“Do not be afraid, for I know that you are looking for Jesus, who was crucified. He is not here; He has risen, just as He said. Come and see the place where He lay” (Matthew 28:6).
If you’d like to take a minute (well, about a minute-and-ten seconds), you can walk into the tomb with me and see it for yourself. Then read on to see why the story of what happened that first Easter morning is perhaps the most significant event that’s ever taken place in the entire history of Israel.
What I love about the Easter story is that just when it looked like all hope was lost, God showed up and showed the disciples that the death of Jesus wasn’t the end—it was just the beginning of something even better.
In a matter of days, the disciples went from thinking that their hopes and plans and dreams for the future had been dashed forever, to seeing that God had bigger hopes and plans and dreams for them than they could have ever imagined!
You can almost see their faces light up as God opens their eyes to the truth. Watch what happens as Jesus reveals Himself to two of the disciples as they walk along the road:
Now that same day two of them were going to a village called Emmaus, about seven miles from Jerusalem. They were talking with each other about everything that had happened. As they talked and discussed these things with each other, Jesus Himself came up and walked along with them; but they were kept from recognizing Him.
He asked them, “What are you discussing together as you walk along?”
They stood still, their faces downcast. One of them, named Cleopas, asked Him, “Are you only a visitor to Jerusalem and do not know the things that have happened there in these days?”
“What things?” He asked.
“About Jesus of Nazareth,” they replied. “He was a prophet, powerful in word and deed before God and all the people. The chief priests and our rulers handed Him over to be sentenced to death, and they crucified Him; but we had hoped that He was the one who was going to redeem Israel. And what is more, it is the third day since all this took place. In addition, some of our women amazed us. They went to the tomb early this morning but didn’t find His body. They came and told us that they had seen a vision of angels, who said He was alive. Then some of our companions went to the tomb and found it just as the women had said, but Him they did not see” (Luke 24:13-24).
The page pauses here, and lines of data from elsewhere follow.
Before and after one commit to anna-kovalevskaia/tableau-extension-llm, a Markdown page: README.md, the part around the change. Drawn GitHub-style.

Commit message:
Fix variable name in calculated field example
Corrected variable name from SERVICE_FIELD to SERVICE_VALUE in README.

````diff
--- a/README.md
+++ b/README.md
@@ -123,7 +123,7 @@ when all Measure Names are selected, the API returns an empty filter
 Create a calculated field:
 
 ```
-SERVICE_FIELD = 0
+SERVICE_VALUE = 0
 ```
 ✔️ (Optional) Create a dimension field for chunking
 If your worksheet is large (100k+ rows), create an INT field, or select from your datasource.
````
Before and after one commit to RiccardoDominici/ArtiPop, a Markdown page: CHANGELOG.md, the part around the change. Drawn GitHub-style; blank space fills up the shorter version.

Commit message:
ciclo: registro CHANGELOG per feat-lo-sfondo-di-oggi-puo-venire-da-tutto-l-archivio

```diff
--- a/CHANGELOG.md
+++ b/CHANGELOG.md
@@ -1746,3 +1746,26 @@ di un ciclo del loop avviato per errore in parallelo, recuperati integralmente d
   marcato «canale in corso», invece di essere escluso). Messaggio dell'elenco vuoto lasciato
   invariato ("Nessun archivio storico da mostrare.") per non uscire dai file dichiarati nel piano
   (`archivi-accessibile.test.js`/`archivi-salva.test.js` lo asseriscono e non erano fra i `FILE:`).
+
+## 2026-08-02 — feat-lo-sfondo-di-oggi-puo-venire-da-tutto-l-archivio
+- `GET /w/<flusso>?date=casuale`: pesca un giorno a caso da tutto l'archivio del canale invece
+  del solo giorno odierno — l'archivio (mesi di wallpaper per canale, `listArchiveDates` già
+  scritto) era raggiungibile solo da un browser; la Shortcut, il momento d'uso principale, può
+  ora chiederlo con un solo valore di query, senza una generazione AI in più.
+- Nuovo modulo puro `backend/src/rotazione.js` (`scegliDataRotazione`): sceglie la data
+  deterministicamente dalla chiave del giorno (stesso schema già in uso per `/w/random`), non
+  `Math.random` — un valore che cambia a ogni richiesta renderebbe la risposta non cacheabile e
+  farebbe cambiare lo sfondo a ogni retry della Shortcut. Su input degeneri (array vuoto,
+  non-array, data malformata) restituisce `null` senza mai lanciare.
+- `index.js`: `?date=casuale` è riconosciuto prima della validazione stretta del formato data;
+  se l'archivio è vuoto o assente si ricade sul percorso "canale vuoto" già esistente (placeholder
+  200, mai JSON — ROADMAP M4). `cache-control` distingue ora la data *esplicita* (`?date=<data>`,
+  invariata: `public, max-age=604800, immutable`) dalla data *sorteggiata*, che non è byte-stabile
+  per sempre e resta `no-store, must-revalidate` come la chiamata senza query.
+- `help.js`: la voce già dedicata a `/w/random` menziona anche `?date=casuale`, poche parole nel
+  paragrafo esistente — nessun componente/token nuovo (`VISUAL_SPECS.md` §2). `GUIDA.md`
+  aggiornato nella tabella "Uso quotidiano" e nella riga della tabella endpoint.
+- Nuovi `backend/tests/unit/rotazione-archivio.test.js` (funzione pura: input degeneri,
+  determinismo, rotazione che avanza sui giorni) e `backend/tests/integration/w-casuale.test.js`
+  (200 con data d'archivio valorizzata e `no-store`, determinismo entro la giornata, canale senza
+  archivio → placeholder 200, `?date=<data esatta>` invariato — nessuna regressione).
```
Take a look at the disciples’ faces when Jesus first walks up and starts talking to them. The Bible says, “They stood still, their faces downcast.” I don’t know how exactly Jesus was able to hide His true identity from them, but I do know that it’s hard to see when our faces are downcast. But look at what happens as the story continues.
He said to them, “How foolish you are, and how slow of heart to believe all that the prophets have spoken! Did not the Christ have to suffer these things and then enter his glory?” And beginning with Moses and all the Prophets, He explained to them what was said in all the Scriptures concerning Himself.
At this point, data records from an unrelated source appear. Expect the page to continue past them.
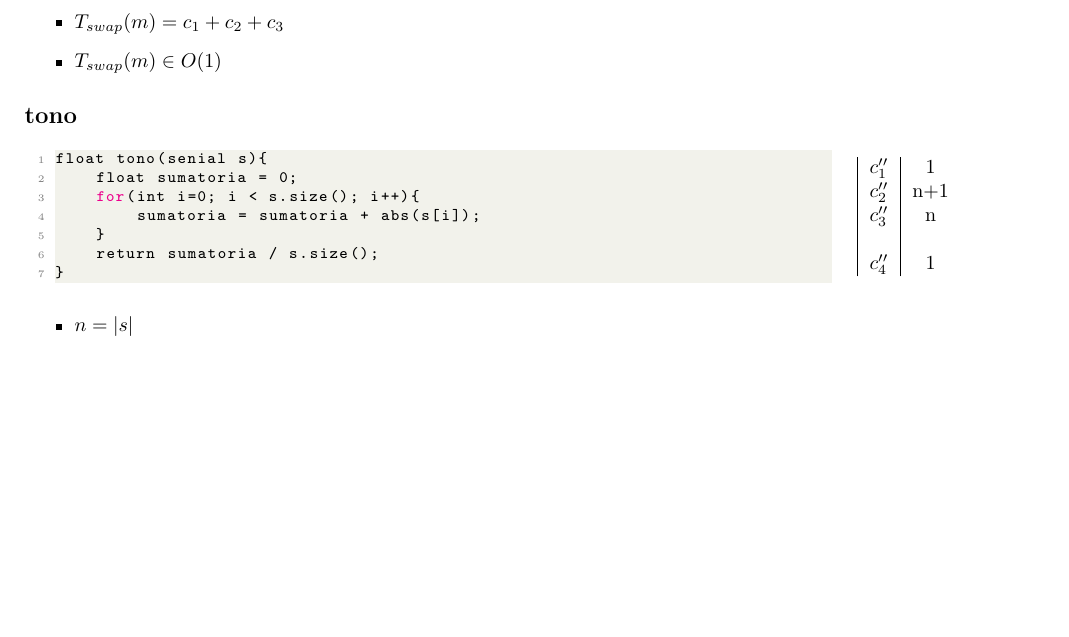
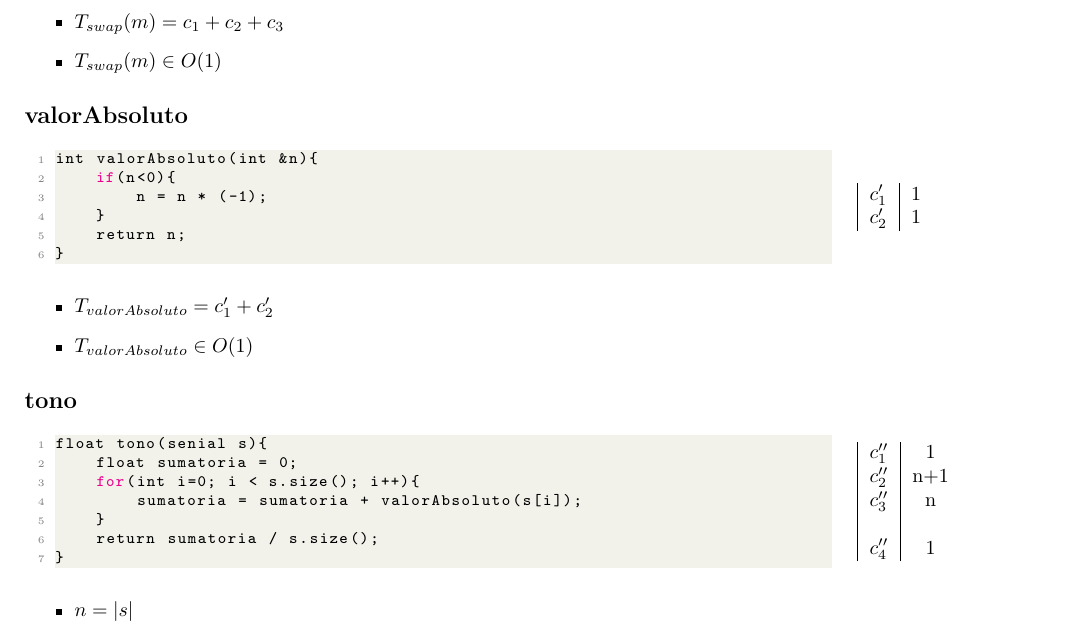
Before and after one commit to NicoKc/algo1_tpi_reunionesremotas, a LaTeX document (TPI/Documentacion/ordenar/ordenar.tex, which reads TPI/Documentacion/ordenar/code/tono.cpp, TPI/Documentacion/ordenar/code/valorAbsoluto.cpp): part of page 1 of 2, cut so that both start at the same text, the shorter picture padded with empty space. Compiled offline with pdfLaTeX.

Commit message:
Refactor de codigo y se actualiza la documentación de ordenar

```diff
--- a/TPI/Documentacion/ordenar/code/tono.cpp
+++ b/TPI/Documentacion/ordenar/code/tono.cpp
@@ -1,7 +1,7 @@
 float tono(senial s){
     float sumatoria = 0;
     for(int i=0; i < s.size(); i++){
-        sumatoria = sumatoria + abs(s[i]);
+        sumatoria = sumatoria + valorAbsoluto(s[i]);
     }
     return sumatoria / s.size();
 }
--- /dev/null
+++ b/TPI/Documentacion/ordenar/code/valorAbsoluto.cpp
@@ -0,0 +1,6 @@
+int valorAbsoluto(int &n){
+    if(n<0){
+        n = n * (-1);
+    }
+    return n;
+}
--- a/TPI/Documentacion/ordenar/ordenar.tex
+++ b/TPI/Documentacion/ordenar/ordenar.tex
@@ -54,6 +54,26 @@
         \item $m = \longitud{r}$
         \item $T_{swap}(m) = c_1 + c_2 + c_3 $
         \item $T_{swap}(m) \in O(1)$
+    \end{itemize}
+
+    \subsection*{valorAbsoluto}
+
+    \begin{minipage}{0.70\textwidth}
+        \lstinputlisting{./code/valorAbsoluto.cpp}
+    \end{minipage}
+    \hfill
+    \begin{minipage}{0.25\textwidth}
+        \begin{tabular}{|c|c}
+
+            $c^{\prime}_1$ & 1 \\
+            $c^{\prime}_2$ & 1 \\
+
+        \end{tabular}
+    \end{minipage}
+
+    \begin{itemize}
+        \item $T_{valorAbsoluto} = c^{\prime}_1 + c^{\prime}_2$
+        \item $T_{valorAbsoluto} \in O(1)$
     \end{itemize}
 
     \subsection*{tono}
```
Also changed, not shown: TPI/Documentacion/ordenar/ordenar.pdf, 1 other file.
As they approached the village to which they were going, Jesus acted as if He were going farther. But they urged Him strongly, “Stay with us, for it is nearly evening; the day is almost over.” So He went in to stay with them.
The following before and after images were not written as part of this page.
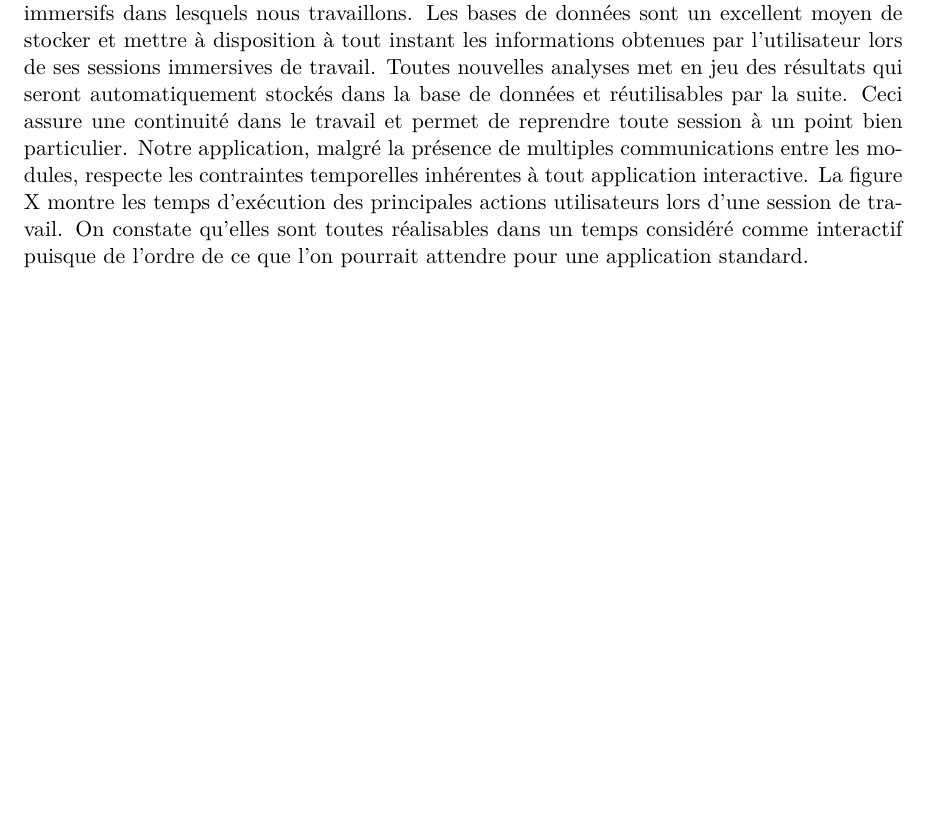
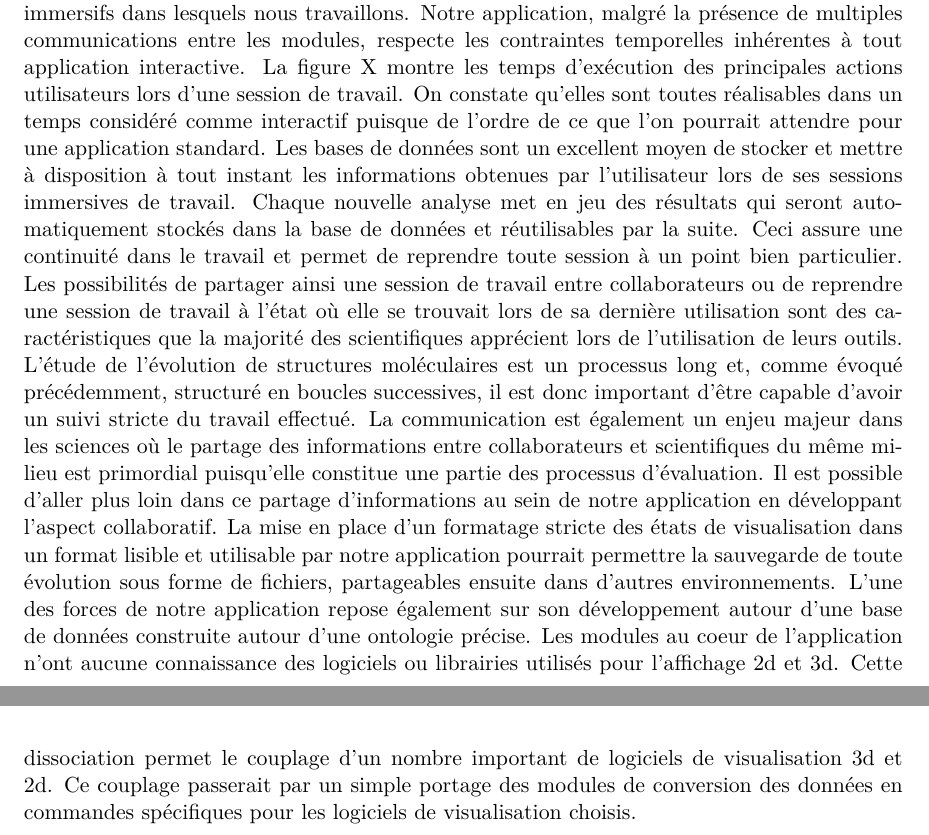
Before and after one commit to bam93/these_mikael_trellet, a LaTeX thesis (these.tex, which reads chapitre4.tex): part of page 49 of 60 before the commit and two parts of pages 49 and 50 of 62 after it, the two joined at a grey line, cut so that both start at the same text, the shorter picture padded with empty space. Compiled offline with pdfLaTeX.

Commit message:
[MT] Chap4 - Conclusion

```diff
--- a/chapitre4.tex
+++ b/chapitre4.tex
@@ -273,5 +273,5 @@ Alors que le mode asynchrone est activable à tout moment, il n'est pas possible
 \label{sec:ConclusionVisuAna}
 
 Afin d'optimiser le travail autour de l'étude de structures moléculaires au sein d'un environnement immersif, nous avons développé une suite logicielle basée une communication bi-latérale entre deux espaces indispensables en biologie structurale: un espace de visualisation et un espace d'analyses. Cette communication entre deux espaces aux caractéristiques différentes est rendue possible grâce à la représentation haut-niveau de l'ensemble des concepts avec lesquels l'utilisateur interagit lors d'une session de travail. Ces concepts peuvent être aussi bien scientifiques, et concernés les données manipulées et observées, que logiciels, décrivant les composants et les actions de la plateforme choisie. L'ontologie créée permet une homogénéité des données échangées entre l'ensemble des modules de calculs (rendu visuel, analyses, simulation) puisque chaque module peut accéder aux données qu'il utilise au sein de la base de données construite autour de l'ontologie. On retrouve cette notion d'homogénéité en dehors de l'utilisation même de l'application puisque la représentation ontologique des concepts permet également d'assurer une cohérence et un modèle commun de données à respecter par les utilisateurs lors de la mise en place de nouvelles bases de données de complexes moléculaires. Ainsi, il est possible de mettre en commun certaines informations et d'enrichir les connaissances grâce à des requêtes croisées SPARQL par exemple. La communication inter-modules est la clé de voûte de notre application et l'approche passant par représentation sémantique des données favorise grandement sa mise en place. Cette approche n'a pas pour seul effet de garantir la cohérence des données échangées, elle permet aussi une certaine anticipation de certaines actions de l'utilisateur et donc de mettre en place des processus d'interaction plus simples et plus directes correspondant parfaitement aux environnements immersifs dans lesquels nous travaillons.
-Les bases de données sont un excellent moyen de stocker et mettre à disposition à tout instant les informations obtenues par l'utilisateur lors de ses sessions immersives de travail. Toutes nouvelles analyses met en jeu des résultats qui seront automatiquement stockés dans la base de données et réutilisables par la suite. Ceci assure une continuité dans le travail et permet de reprendre toute session à un point bien particulier.
 Notre application, malgré la présence de multiples communications entre les modules, respecte les contraintes temporelles inhérentes à tout application interactive. La figure X montre les temps d'exécution des principales actions utilisateurs lors d'une session de travail. On constate qu'elles sont toutes réalisables dans un temps considéré comme interactif puisque de l'ordre de ce que l'on pourrait attendre pour une application standard.
+Les bases de données sont un excellent moyen de stocker et mettre à disposition à tout instant les informations obtenues par l'utilisateur lors de ses sessions immersives de travail. Chaque nouvelle analyse met en jeu des résultats qui seront automatiquement stockés dans la base de données et réutilisables par la suite. Ceci assure une continuité dans le travail et permet de reprendre toute session à un point bien particulier. Les possibilités de partager ainsi une session de travail entre collaborateurs ou de reprendre une session de travail à l'état où elle se trouvait lors de sa dernière utilisation sont des caractéristiques que la majorité des scientifiques apprécient lors de l'utilisation de leurs outils. L'étude de l'évolution de structures moléculaires est un processus long et, comme évoqué précédemment, structuré en boucles successives, il est donc important d'être capable d'avoir un suivi stricte du travail effectué. La communication est également un enjeu majeur dans les sciences où le partage des informations entre collaborateurs et scientifiques du même milieu est primordial puisqu'elle constitue une partie des processus d'évaluation. Il est possible d'aller plus loin dans ce partage d'informations au sein de notre application en développant l'aspect collaboratif. La mise en place d'un formatage stricte des états de visualisation dans un format lisible et utilisable par notre application pourrait permettre la sauvegarde de toute évolution sous forme de fichiers, partageables ensuite dans d'autres environnements. L'une des forces de notre application repose également sur son développement autour d'une base de données construite autour d'une ontologie précise. Les modules au coeur de l'application n'ont aucune connaissance des logiciels ou librairies utilisés pour l'affichage 2d et 3d. Cette dissociation permet le couplage d'un nombre important de logiciels de visualisation 3d et 2d. Ce couplage passerait par un simple portage des modules de conversion des données en commandes spécifiques pour les logiciels de visualisation choisis.
```
Also changed, not shown: these.tex (+0 -1 lines).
When He was at the table with them, He took bread, gave thanks, broke it and began to give it to them. Then their eyes were opened and they recognized Him, and He disappeared from their sight. They asked each other, “Were not our hearts burning within us while He talked with us on the road and opened the Scriptures to us?”
They got up and returned at once to Jerusalem. There they found the Eleven and those with them, assembled together and saying, “It is true! The Lord has risen and has appeared to Simon.” Then the two told what had happened on the way, and how Jesus was recognized by them when He broke the bread (Luke 24:25 -35).
The disciples went from downcast to delighted, and as they did, their hearts began to burn within them. They were eager to learn everything they possibly could from this Man who was walking with them, so much so that they “urged Him strongly” to stay with them. Then, when Jesus took the bread, gave thanks, broke it and began to give it to them, their eyes were opened to the Truth. Even though Jesus disappeared in that moment, their excitement about what they felt didn’t disappear. They got up at once and ran to tell the others the good news: This wasn’t the end at all, but just the beginning of something new!
There are times when you may feel like God, or people, or life itself has pulled the rug out from under you. It may seem like all your hopes and plans and dreams are crashing down around you. You might wonder how you’ll ever be able to get back up again. But I want to encourage you to do what the disciples did as they walked along the road. They stopped looking down and they started looking up. They looked up to the One who held their life in His hands—the same One who holds your life in His hands—the One who gives each one of us “life and breath and everything else” (Acts 17:25b).
What may look like an ending to something in your life may in fact be just the beginning of something entirely new, something even bigger and better and more remarkable than you ever could have imagined. And if you think that’s just wishful thinking, just remember the Easter story, and remember the God who specializes in turning sad endings into new beginnings!
Father, thank You for the reminder that You can take the sad endings in our lives and turn them into new beginnings. Open my eyes that I may see just what you have in store for me. In Jesus’ name, Amen.